I don't care what anyone else says... It's creative and genius...
and did anyone else get the Douglas Adams reference below... NICE!!!


8 years ago on Introduction

Naysayers be doomed. This is an interesting concept of relativity and time.

If you think 30 seconds is a short time, try holding your hand 2 inches over a candle for 30 seconds, then be allowed only 30 seconds for a bathroom break to realize how fast it goes by.

Time is relative, and if the lunch break can appear longer, then your mind tells you it is.

Fabulous idea and could be fun for pranks and practical jokes.

5 replies

Reply 8 years ago on Introduction

True enough - but your example was a bit G. G. Libbian (Libbyesque?) for my comfort!

Time is fleeting; madness takes its toll...

Isn't it funny to see how all these people react to this ible?

Some clearly don't get it, some think you can accomplish the same outcome by setting the clock back 12 minutes, some people talk about the time stamp on a time card machine, some people talk about small businesses v. whatever else there is, some think they'll lose money, some want to discuss the programming.

But I guess I'll join the majority and say VERY IMPRESSIVE. GOOD JOB.

1 reply

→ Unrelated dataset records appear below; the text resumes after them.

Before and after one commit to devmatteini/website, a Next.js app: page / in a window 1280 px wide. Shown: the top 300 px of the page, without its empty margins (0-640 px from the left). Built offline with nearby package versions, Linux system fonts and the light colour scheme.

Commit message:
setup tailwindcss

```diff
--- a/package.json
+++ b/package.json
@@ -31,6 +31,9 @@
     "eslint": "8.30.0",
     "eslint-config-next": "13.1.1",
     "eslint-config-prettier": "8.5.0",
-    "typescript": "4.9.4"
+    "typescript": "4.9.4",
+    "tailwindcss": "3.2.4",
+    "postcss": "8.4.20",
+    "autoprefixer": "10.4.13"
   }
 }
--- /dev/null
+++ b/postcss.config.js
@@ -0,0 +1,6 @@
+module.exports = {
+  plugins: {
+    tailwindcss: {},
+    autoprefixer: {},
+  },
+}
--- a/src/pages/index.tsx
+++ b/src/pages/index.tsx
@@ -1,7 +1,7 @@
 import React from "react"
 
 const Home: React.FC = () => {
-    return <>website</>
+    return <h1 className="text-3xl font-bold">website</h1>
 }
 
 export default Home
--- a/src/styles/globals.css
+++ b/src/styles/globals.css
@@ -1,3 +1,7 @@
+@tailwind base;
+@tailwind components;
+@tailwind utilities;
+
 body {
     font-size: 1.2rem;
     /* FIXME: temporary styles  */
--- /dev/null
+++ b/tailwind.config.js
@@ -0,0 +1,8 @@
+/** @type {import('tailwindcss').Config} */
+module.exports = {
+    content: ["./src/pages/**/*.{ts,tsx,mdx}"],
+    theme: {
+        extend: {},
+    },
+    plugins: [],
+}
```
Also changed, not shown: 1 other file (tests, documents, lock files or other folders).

Reply 8 years ago on Introduction

I agree. The ible doesn't proscribe where you use this. If you want to try "to get away" with something at work, and you think you can, and feel that's a good thing to try, then great, have fun with it.

My lunch room at work doesn't have a clock, nor does anyone care when I eat lunch (or when I show up or go home for that matter) but I didn't think to use this at work when I saw it. As they say: "everything is relative".

For that matter, the ible includes source code for noon hour but there's nothing stopping you from adapting that for other uses. I cannot think of any at the moment, but I'm definitely bookmarking this just in case it might come in handy adding to another project.

However, I like weird clocks, and this one is very subtle that the fun in it seems to be "how long would it take anyone to notice", plus the sheer enjoyment of actually getting it working (which some people seem to miss on this website as well).


8 years ago on Introduction

Very very nice! I must admit the electronics is beyond me but I like anything that reminds people just how arbitrary time is! Be sure to post again when you start selling these, I don't need a longer lunch hour but I like bendy timepieces.


8 years ago on Introduction

This works if it is the ONLY clock in the building where you work. Thus it must be a VERY small business. At my location we have clocks on:

*Cell phones
*Time clocks

Likely after a day or two someone will catch on this clock has a problem and go to replace the battery or replace the clock.

1 reply

Reply 8 years ago on Introduction

We have about 20 people... I see how well they clean the shared kitchen... The likelihood of them even thinking about changing a clock battery is about nil. Come to think of it, the last clock sat with a dead battery for months.

Anyhow, it is only at most incorrect visually 12 minutes. Most of the time it is only off a matter of a few minutes. I feel that this discrepancy is not enough for most people to notice or care. Even if they did, the fact that the clock is correct about 90% of the time would probably dissuade anyone from changing it. I'm guessing it would take most people a long while to figure out what is going on in spite of the abundance of alternative clocks.

Clearly this won't work in every single work environment and I don't believe I made that claim, but I think you are wrong that this will work in none.


8 years ago on Introduction

Awesome. I bet you could sell boatloads of them on ThinkGeek.